EXERCISE DETAILS: From the data below, please reproduce exactly everything from the line that contains "progress, error/retry, and" down to the line that contains "operation. Together with", with both ends included.

-=-=-=-=-

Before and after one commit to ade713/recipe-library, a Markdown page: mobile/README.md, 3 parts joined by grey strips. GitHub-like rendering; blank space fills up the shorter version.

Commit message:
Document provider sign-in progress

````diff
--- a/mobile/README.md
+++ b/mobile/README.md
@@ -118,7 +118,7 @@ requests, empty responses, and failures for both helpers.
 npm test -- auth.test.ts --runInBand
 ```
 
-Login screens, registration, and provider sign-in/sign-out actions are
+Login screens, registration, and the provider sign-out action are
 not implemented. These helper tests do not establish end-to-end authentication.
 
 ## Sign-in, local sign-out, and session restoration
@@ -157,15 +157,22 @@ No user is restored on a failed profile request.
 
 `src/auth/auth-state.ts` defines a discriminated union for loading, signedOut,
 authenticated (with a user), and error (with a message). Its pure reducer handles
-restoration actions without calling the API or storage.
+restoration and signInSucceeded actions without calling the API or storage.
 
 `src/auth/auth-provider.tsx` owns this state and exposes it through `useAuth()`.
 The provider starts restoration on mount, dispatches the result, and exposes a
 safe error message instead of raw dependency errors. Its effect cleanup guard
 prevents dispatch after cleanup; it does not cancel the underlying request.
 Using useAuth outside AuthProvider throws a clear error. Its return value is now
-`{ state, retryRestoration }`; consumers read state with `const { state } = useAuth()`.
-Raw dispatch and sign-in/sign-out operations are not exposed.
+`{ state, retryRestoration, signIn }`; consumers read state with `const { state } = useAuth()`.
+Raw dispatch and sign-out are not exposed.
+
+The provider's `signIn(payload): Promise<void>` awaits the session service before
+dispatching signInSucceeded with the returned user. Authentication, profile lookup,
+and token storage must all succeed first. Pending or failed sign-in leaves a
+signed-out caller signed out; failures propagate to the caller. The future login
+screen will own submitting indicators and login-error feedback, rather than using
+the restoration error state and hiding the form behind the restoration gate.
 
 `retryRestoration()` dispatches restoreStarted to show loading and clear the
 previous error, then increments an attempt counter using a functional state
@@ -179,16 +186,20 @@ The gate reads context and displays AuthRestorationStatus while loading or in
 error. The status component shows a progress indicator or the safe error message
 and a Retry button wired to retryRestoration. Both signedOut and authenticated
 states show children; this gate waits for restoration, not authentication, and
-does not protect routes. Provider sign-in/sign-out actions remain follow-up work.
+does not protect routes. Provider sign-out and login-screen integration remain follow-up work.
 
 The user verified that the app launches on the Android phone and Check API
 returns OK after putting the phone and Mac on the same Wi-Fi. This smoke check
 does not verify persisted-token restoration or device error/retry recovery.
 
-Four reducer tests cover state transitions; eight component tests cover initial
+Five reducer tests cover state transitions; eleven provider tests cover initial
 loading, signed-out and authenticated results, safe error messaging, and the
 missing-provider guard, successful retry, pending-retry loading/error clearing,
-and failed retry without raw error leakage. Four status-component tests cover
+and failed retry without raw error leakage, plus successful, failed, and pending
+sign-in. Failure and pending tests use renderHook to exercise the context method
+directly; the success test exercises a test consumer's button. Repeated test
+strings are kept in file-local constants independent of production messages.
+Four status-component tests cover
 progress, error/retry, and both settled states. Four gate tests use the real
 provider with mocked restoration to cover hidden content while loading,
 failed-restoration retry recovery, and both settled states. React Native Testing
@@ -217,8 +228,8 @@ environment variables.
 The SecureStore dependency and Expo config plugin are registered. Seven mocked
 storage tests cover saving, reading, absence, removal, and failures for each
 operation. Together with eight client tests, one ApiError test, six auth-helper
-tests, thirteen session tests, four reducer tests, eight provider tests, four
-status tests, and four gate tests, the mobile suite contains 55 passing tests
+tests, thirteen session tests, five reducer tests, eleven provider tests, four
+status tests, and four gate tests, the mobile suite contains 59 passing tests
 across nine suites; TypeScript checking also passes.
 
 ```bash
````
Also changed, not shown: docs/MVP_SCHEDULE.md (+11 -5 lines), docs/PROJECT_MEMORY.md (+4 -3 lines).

-=-=-=-=-

WRITTEN SOLUTION:
 progress, error/retry, and both settled states. Four gate tests use the real
 provider with mocked restoration to cover hidden content while loading,
 failed-restoration retry recovery, and both settled states. React Native Testing
@@ -217,8 +228,8 @@ environment variables.
 The SecureStore dependency and Expo config plugin are registered. Seven mocked
 storage tests cover saving, reading, absence, removal, and failures for each
 operation. Together with eight client tests, one ApiError test, six auth-helper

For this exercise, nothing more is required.